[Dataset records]
##########

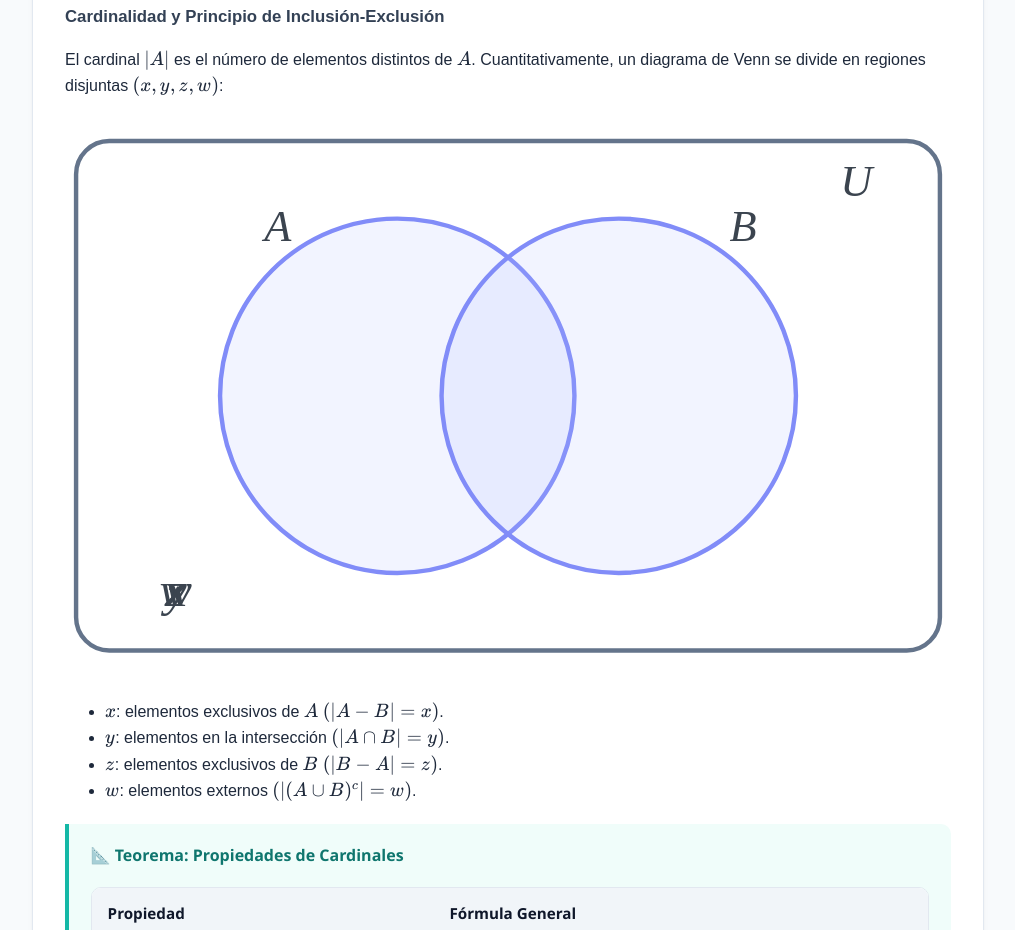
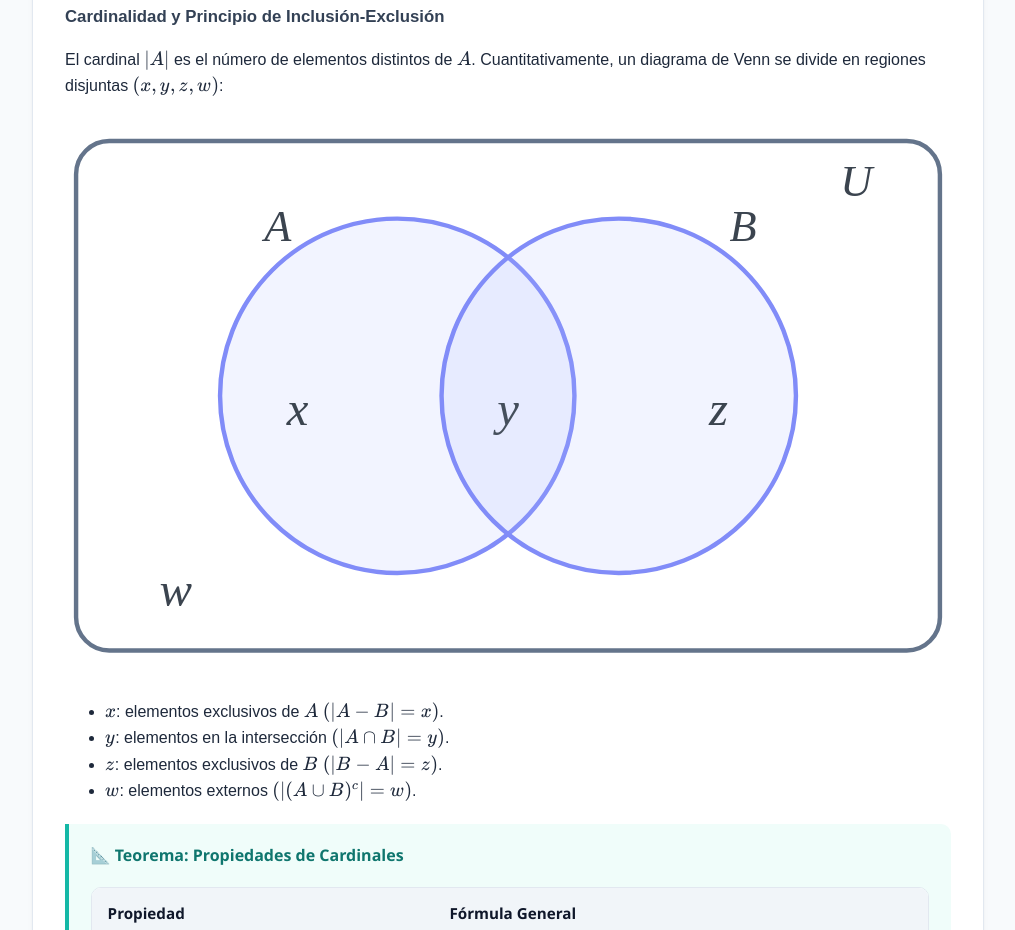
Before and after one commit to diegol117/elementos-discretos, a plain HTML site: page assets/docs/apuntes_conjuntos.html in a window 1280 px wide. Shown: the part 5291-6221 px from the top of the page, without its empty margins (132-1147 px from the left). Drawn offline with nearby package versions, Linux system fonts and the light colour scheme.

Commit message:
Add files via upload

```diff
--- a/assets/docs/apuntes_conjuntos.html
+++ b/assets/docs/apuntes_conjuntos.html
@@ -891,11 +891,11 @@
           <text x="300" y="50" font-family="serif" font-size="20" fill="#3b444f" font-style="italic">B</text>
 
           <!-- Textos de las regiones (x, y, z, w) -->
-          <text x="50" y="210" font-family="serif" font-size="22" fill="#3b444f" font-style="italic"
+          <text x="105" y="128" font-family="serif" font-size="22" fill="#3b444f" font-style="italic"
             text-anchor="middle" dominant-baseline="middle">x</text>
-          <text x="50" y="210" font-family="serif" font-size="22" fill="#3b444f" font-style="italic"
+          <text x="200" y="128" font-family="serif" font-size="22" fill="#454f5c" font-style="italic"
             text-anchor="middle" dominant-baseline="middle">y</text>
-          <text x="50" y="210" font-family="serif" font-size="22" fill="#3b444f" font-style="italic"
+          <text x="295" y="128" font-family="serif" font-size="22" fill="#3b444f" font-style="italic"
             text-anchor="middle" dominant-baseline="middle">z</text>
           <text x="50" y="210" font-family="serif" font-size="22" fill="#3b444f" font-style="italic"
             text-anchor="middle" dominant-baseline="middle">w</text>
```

##########

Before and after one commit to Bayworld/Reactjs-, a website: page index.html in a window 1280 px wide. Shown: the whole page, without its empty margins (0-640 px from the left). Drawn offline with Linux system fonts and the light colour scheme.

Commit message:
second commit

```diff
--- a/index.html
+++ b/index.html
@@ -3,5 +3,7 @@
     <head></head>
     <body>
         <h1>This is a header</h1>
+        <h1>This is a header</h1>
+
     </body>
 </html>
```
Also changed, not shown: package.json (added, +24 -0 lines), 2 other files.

##########

DESCRIPTION OF THE TASK: Across the records above, tally the lines that contain "index" and give the result as a number alone.

TASK RESULT: 3